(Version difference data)

——

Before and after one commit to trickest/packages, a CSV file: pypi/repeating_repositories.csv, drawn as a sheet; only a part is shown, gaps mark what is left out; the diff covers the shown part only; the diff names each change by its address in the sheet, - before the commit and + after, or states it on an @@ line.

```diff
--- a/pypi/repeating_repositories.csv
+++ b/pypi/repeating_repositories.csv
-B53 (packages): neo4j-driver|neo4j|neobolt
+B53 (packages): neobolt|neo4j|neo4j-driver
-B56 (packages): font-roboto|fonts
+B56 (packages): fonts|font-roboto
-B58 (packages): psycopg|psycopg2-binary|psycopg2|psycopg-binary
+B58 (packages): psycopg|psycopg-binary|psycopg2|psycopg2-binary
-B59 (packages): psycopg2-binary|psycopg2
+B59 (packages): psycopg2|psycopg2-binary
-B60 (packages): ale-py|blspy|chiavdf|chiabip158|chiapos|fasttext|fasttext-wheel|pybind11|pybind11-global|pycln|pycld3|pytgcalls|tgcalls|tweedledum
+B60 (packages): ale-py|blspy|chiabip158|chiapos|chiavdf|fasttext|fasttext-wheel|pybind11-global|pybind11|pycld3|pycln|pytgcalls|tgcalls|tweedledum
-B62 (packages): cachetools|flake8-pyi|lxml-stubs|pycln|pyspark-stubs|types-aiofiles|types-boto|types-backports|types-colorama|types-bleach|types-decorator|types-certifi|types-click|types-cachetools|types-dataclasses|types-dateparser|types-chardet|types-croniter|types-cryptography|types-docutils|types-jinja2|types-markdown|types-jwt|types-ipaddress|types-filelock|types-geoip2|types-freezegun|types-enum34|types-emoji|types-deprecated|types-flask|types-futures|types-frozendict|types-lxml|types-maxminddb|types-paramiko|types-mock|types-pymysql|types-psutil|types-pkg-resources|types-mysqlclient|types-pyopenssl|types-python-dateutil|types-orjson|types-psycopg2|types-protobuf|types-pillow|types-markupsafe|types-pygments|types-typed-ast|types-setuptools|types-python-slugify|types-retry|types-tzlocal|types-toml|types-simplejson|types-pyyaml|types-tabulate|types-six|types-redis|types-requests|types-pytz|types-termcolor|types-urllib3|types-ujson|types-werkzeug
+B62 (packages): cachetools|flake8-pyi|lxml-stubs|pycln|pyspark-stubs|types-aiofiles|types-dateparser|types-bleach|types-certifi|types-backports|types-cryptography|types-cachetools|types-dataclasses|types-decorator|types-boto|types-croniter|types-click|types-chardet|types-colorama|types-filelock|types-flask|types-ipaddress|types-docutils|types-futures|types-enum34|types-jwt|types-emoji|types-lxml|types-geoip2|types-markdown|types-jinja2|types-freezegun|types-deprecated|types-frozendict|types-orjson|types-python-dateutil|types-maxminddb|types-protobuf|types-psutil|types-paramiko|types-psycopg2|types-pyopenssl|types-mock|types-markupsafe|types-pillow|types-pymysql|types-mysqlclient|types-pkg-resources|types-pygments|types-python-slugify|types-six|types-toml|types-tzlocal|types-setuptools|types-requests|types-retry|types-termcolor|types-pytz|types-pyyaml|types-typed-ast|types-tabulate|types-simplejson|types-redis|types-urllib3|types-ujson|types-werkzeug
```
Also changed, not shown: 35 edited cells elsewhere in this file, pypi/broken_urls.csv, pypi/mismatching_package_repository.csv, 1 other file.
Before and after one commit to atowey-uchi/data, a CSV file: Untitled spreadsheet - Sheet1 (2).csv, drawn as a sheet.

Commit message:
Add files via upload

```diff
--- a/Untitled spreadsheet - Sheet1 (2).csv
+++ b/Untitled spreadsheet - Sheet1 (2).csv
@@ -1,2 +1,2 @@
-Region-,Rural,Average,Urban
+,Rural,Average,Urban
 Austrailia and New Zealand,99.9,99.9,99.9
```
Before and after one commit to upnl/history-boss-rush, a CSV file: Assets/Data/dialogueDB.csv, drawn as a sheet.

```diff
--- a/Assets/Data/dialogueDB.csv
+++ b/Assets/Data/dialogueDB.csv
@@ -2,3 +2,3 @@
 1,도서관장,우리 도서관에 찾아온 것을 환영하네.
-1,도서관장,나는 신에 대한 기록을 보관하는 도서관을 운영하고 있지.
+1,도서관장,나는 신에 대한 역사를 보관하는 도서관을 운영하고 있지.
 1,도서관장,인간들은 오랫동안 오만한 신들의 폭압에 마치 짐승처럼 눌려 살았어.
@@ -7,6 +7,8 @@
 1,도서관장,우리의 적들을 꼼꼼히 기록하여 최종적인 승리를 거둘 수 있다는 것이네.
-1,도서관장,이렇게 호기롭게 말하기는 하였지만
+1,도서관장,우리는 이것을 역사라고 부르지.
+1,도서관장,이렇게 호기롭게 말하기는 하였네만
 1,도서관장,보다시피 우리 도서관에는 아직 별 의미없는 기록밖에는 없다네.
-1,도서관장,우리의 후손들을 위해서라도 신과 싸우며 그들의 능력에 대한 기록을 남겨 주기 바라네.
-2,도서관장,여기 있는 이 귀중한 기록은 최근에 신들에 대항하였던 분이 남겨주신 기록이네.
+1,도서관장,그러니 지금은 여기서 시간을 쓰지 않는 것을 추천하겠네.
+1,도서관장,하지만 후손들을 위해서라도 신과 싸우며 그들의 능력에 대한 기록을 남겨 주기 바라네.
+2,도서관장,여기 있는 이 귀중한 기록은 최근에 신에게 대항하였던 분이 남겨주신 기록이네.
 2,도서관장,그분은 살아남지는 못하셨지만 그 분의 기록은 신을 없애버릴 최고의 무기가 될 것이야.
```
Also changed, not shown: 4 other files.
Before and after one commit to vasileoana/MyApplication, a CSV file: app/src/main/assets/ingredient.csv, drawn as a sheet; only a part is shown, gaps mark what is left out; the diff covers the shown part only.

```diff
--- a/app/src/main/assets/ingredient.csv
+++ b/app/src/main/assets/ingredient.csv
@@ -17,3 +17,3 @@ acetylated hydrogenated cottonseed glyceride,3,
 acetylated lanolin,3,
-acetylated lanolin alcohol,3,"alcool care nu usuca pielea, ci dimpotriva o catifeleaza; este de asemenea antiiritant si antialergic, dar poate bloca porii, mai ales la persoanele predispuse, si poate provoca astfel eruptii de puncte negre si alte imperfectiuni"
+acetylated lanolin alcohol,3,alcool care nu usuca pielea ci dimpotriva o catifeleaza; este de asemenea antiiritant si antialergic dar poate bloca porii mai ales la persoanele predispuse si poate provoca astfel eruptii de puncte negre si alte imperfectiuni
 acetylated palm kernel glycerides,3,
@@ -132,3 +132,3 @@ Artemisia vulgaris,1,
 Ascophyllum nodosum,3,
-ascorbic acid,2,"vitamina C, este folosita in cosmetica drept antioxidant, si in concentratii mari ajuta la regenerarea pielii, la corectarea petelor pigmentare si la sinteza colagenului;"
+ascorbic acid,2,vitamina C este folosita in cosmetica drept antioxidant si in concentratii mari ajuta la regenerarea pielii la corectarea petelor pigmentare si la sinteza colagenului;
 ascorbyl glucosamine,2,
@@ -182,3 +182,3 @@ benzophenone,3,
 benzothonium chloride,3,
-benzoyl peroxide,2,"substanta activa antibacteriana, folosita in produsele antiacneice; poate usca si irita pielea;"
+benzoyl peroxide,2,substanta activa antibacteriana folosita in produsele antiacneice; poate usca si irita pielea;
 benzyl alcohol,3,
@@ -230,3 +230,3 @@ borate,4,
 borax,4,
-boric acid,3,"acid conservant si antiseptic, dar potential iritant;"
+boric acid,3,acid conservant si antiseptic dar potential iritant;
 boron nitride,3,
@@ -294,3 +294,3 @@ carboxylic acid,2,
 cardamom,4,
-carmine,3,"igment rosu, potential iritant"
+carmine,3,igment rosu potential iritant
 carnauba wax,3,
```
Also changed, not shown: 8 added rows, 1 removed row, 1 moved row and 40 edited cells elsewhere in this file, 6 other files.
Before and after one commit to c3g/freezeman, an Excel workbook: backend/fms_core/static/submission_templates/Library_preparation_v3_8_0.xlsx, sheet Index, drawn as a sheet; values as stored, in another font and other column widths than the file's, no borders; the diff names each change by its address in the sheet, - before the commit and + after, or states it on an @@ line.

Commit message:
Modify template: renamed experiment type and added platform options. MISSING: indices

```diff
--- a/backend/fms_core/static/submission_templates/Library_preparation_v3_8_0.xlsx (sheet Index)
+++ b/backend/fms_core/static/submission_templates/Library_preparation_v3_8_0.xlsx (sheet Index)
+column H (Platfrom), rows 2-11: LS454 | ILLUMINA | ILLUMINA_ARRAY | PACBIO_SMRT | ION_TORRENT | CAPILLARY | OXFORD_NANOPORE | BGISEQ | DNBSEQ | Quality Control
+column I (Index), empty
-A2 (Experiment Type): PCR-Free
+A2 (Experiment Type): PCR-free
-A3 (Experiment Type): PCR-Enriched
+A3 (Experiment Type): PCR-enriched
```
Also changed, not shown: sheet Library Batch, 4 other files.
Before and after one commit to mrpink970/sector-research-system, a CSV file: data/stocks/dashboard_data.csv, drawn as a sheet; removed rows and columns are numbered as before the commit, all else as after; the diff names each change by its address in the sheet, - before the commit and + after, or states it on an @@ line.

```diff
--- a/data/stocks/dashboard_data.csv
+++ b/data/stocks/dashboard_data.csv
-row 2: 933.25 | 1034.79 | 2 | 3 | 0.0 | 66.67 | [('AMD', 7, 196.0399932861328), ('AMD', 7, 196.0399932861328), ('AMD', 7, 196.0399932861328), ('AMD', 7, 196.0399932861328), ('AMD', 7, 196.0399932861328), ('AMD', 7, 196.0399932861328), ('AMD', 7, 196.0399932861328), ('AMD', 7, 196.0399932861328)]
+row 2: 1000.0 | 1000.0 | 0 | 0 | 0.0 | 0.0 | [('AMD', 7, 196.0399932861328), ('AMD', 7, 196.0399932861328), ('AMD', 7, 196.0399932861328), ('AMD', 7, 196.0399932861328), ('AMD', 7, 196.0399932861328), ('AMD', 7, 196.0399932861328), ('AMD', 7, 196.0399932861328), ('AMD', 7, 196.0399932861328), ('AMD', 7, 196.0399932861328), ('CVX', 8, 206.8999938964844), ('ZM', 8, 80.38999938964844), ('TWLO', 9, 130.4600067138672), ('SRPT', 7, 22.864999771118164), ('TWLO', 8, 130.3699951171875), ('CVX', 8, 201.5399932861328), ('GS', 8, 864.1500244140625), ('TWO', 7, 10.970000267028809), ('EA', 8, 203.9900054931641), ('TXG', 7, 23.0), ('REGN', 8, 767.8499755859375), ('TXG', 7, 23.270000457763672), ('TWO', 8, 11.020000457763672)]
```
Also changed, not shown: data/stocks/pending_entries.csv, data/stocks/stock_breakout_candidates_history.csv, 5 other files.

——

» **AIM OF THE EXERCISE**:
Where a line of the entries contains the word "roboto", copy that line.

» **OUTPUT BELOW**:
-B56 (packages): font-roboto|fonts
+B56 (packages): fonts|font-roboto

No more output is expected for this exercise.